What to produce: Where does the string "parts" appear in the material? Copy each line that holds it.
------------------------------------------------------------------------
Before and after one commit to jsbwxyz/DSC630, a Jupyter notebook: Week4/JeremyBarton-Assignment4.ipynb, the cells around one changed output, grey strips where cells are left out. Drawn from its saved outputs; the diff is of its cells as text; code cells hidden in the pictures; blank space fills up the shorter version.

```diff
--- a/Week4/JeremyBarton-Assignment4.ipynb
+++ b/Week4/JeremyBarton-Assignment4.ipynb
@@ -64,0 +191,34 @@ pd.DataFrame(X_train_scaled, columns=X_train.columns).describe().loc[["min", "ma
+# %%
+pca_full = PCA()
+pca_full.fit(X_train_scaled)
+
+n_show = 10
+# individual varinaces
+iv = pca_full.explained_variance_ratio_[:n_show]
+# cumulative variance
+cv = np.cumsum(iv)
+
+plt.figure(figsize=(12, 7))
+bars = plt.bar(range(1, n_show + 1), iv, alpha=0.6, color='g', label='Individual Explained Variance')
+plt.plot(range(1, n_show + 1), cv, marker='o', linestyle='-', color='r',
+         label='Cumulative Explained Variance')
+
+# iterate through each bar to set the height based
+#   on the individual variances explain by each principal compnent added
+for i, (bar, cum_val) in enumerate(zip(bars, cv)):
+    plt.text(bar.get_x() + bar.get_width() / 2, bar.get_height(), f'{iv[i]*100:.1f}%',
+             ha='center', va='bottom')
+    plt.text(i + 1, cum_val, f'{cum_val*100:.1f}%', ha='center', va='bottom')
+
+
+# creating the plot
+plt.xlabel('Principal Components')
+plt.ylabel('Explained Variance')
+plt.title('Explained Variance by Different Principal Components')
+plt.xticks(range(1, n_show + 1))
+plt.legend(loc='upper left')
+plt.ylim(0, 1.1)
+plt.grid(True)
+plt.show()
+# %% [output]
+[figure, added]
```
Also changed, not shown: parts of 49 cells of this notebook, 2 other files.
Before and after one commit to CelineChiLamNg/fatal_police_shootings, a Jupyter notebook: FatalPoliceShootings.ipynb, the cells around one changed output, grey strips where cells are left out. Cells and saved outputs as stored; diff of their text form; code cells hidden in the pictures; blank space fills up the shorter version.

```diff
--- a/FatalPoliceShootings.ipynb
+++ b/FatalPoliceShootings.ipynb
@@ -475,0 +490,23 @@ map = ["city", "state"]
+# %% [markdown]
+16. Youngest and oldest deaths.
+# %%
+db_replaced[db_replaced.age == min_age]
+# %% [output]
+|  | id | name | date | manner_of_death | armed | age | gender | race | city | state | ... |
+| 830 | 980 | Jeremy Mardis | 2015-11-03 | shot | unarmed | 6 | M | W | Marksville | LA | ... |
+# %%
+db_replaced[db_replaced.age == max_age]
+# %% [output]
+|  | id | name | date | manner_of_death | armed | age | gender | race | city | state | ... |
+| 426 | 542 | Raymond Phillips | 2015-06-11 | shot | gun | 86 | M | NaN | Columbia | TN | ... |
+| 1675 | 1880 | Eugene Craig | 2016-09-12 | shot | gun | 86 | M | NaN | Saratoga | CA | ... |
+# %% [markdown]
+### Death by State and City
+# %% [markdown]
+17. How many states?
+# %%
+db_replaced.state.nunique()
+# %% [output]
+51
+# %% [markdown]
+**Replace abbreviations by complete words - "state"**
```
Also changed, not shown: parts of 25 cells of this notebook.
------------------------------------------------------------------------
Task answer:
Also changed, not shown: parts of 49 cells of this notebook, 2 other files.
Also changed, not shown: parts of 25 cells of this notebook.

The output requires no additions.